Riziero “Richard” Bucci, a New York-based trumpeter and a proud member of Local 802 for almost six decades, died on Feb. 8, 2023. Born on Jan. 5, 1931, he began studying as a child in his native Bronx, with a teacher who followed the method of Alessandro Liberati. From a young age, Mr. Bucci emulated Pietro Capodiferro (1882–1953), maestro Liberati’s distinguished follower. Mr. Bucci met his idol in the Local 802 hiring hall one day, becoming his fortunate pupil for a short time before Mr. Capodiferro’s sudden passing. Mr. Bucci retained a lifelong love of Mr. Capodiferro’s artistry, even as he studied the playing of Maurice André and Soviet trumpeter Timofei Dokshitser, virtuosi whom he equally admired.
Mr. Bucci pursued parallel careers as a classical orchestral musician and soloist, eventually developing a specialty in the piccolo trumpet and the Baroque trumpet and organ repertoire. Through composers and fellow performers Harold Seletsky and Berge Kalajian, he met Aaron Copeland for discussions on experimental music. Mr. Bucci modified one of his trumpets to play quarter-tones for pieces composed by Mr. Seletsky and Mr. Kalajian. He also recorded television commercials for Mr. Seletsky, who conducted some sessions in the Roseland building (including a series for Air France with a memorable trumpet part).
Mr. Bucci trained himself in American dance band music and jazz, frequenting clubs in Greenwich Village and on 52nd street and making notations of solos played by the greats, including Dizzy Gillespie, Charlie Parker, and Miles Davis. He befriended Sonny Rollins, who generously helped the classical musician make stylistic adjustments. In the early 1950s, Mr. Rollins helped Mr. Bucci in another way: he advised him on how to aid colleagues then struggling with heroin addiction.
Mr. Bucci played in hotels, theatres, and nightclubs around New York City, including the Palladium, the Roosevelt Hotel (where he played for Ella Fitzgerald), the Old Roumanian on Allen St. (“B”-rated job), and the short-lived and improbably star-studded Neapolitan Nights in Midtown (an “A” job). The long list of performers he supported includes Julie Andrews, Tony Bennett, Cab Calloway, Liberace, and Barbra Streisand. He was eventually represented by Herb Sherry and as such became a regular at Brown’s Hotel in the Catskills, often as orchestra leader. There he became acquainted with repeat headliners from Jerry Lewis to Rita Moreno, a favorite. He also led a smaller combo whose members included Mr. Kalajian as well as Lou Nigro and Lou Simon — two musicians who bequeathed some of their talents, respectively, to daughter Laura Nyro and son Paul Simon.

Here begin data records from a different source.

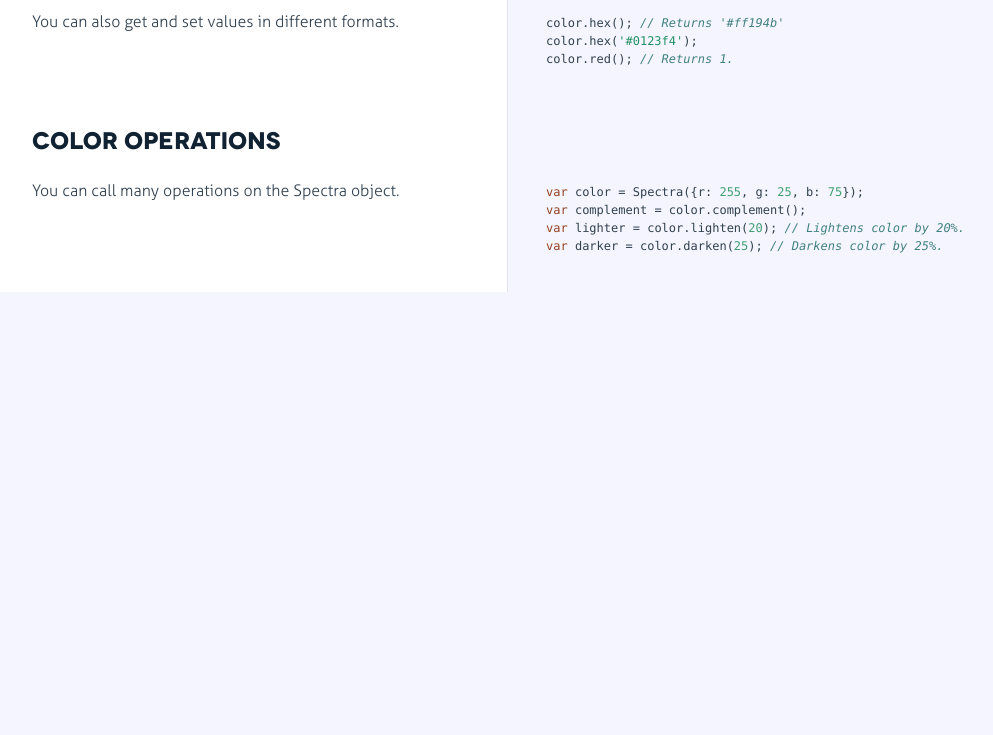
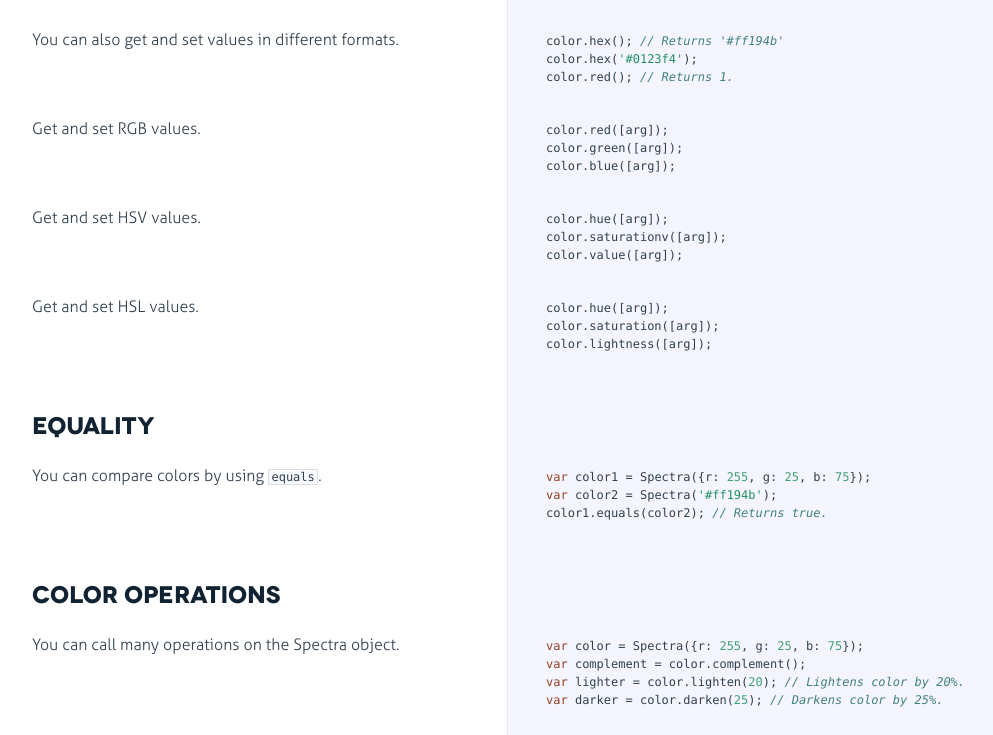
Before and after one commit to avp/spectra, a plain HTML site: page index.html in a window 1280 px wide. Shown: the part 508-1243 px from the top of the page, without its empty margins (18-1011 px from the left). Before the commit the page ends 800 px from the top, so only its background shows below. Drawn offline with Linux system fonts and the light colour scheme.

Commit message:
Add documentation for more get and set functions.

```diff
--- a/index.html
+++ b/index.html
@@ -47,6 +47,7 @@
             <div class="content"><div class='highlight'><pre><span class="keyword">var</span> color = Spectra({r: <span class="number">255</span>, g: <span class="number">25</span>, b: <span class="number">75</span>});
 <span class="keyword">var</span> color = Spectra({r: <span class="number">255</span>, g: <span class="number">25</span>, b: <span class="number">75</span>, a: <span class="number">0.6</span>});
 <span class="keyword">var</span> color = Spectra({h: <span class="number">235</span>, s: <span class="number">0.632</span>, v: <span class="number">0.85</span>});
+<span class="keyword">var</span> color = Spectra({h: <span class="number">235</span>, s: <span class="number">1.000</span>, l: <span class="number">0.545</span>});
 <span class="keyword">var</span> color = Spectra(<span class="string">'#ff194b'</span>);
 <span class="keyword">var</span> color = Spectra(<span class="string">'rgb(255, 25, 75)'</span>);
 <span class="keyword">var</span> color = Spectra(<span class="string">'rgba(255, 25, 75, 0.6)'</span>);</pre></div></div>
@@ -105,12 +106,16 @@
         <li id="section-6">
             <div class="annotation">
 
-              <div class="pilwrap for-h2">
+              <div class="pilwrap ">
                 <a class="pilcrow" href="#section-6">&#182;</a>
               </div>
-              <h2>Color Operations</h2>
+              <p>Get and set RGB values.</p>
 
             </div>
+
+            <div class="content"><div class='highlight'><pre>color.red([arg]);
+color.green([arg]);
+color.blue([arg]);</pre></div></div>
 
         </li>
 
@@ -120,6 +125,83 @@
 
               <div class="pilwrap ">
                 <a class="pilcrow" href="#section-7">&#182;</a>
+              </div>
+              <p>Get and set HSV values.</p>
+
+            </div>
+
+            <div class="content"><div class='highlight'><pre>color.hue([arg]);
+color.saturationv([arg]);
+color.value([arg]);</pre></div></div>
+
+        </li>
+
+
+        <li id="section-8">
+            <div class="annotation">
+
+              <div class="pilwrap ">
+                <a class="pilcrow" href="#section-8">&#182;</a>
+              </div>
+              <p>Get and set HSL values.</p>
+
+            </div>
+
+            <div class="content"><div class='highlight'><pre>color.hue([arg]);
+color.saturation([arg]);
+color.lightness([arg]);</pre></div></div>
+
+        </li>
+
+
+        <li id="section-9">
+            <div class="annotation">
+
+              <div class="pilwrap for-h2">
+                <a class="pilcrow" href="#section-9">&#182;</a>
+              </div>
+              <h2>Equality</h2>
+
+            </div>
+
+        </li>
+
+
+        <li id="section-10">
+            <div class="annotation">
+
+              <div class="pilwrap ">
+                <a class="pilcrow" href="#section-10">&#182;</a>
+              </div>
+              <p>You can compare colors by using <code>equals</code>.</p>
+
+            </div>
+
+            <div class="content"><div class='highlight'><pre><span class="keyword">var</span> color1 = Spectra({r: <span class="number">255</span>, g: <span class="number">25</span>, b: <span class="number">75</span>});
+<span class="keyword">var</span> color2 = Spectra(<span class="string">'#ff194b'</span>);
+color1.equals(color2); <span class="comment">// Returns true.</span></pre></div></div>
+
+        </li>
+
+
+        <li id="section-11">
+            <div class="annotation">
+
+              <div class="pilwrap for-h2">
+                <a class="pilcrow" href="#section-11">&#182;</a>
+              </div>
+              <h2>Color Operations</h2>
+
+            </div>
+
+        </li>
+
+
+        <li id="section-12">
+            <div class="annotation">
+
+              <div class="pilwrap ">
+                <a class="pilcrow" href="#section-12">&#182;</a>
               </div>
               <p>You can call many operations on the Spectra object.</p>
 
```
Also changed, not shown: spectra.html (+58 -7 lines), spectra.js (+14 -1 lines), 1 other file.
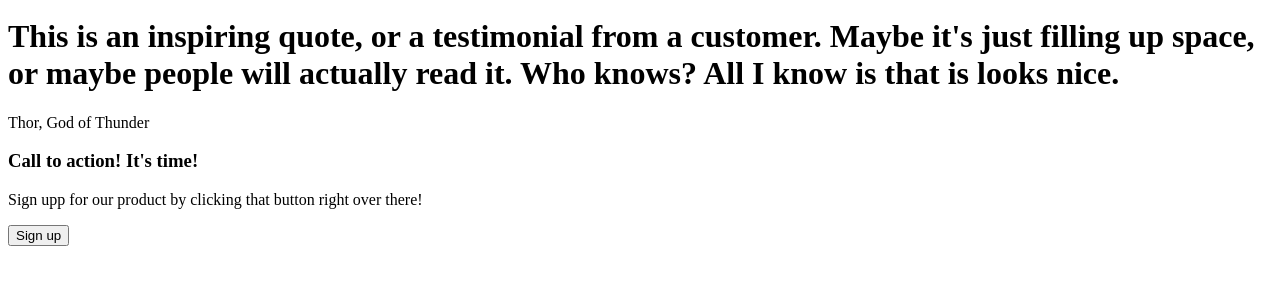
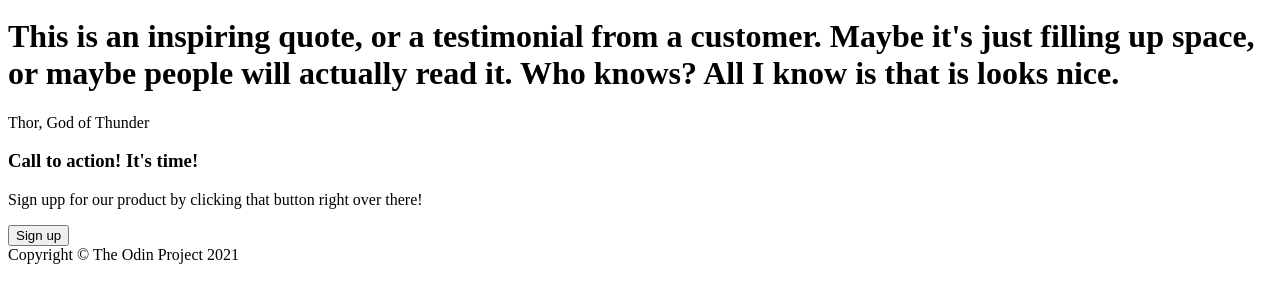
Before and after one commit to ceantolentinoo/landing-page, a plain HTML site: page index.html in a window 1280 px wide. Shown: the part 348-650 px from the top of the page. Drawn offline with Linux system fonts and the light colour scheme.

Commit message:
added footer

```diff
--- a/index.html
+++ b/index.html
@@ -65,6 +65,9 @@
                 <button>Sign up</button>
             </div>
         </div>
+        <div class="flex-container">
+            <div class="footer">Copyright © The Odin Project 2021</div>
+        </div>
     </div>
 </body>
 </html>
```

In the winters Mr. Bucci played on cruise ships operated by the Cunard and Holland America lines, exploring Cuba before and after the revolution with fellow trumpeter and Holocaust survivor Pinchas “Pete” Bagelman. In the 1970s and ‘80s he played on the Gorky and the Pushkin, Soviet ships that cruised the Caribbean. He was on the bridge of the Gorky when it was bombed by a Cuban exile group.
He was predeceased by his first wife, Elvira Cochran (d. 1992), once a New York cabaret singer and protégé of Perry Como, and his second wife, Myong San (d. 1998), a childhood refugee from US military killings of civilians at Nogeun-ri, Korea, in 1950. He is survived by three children, Richard, of Brooklyn, NY, Thomas, of Myrtle Beach SC, and Elizabeth, of Lindenhurst NY, and by five grandchildren.
Obituary submitted by Richard Bucci Jr.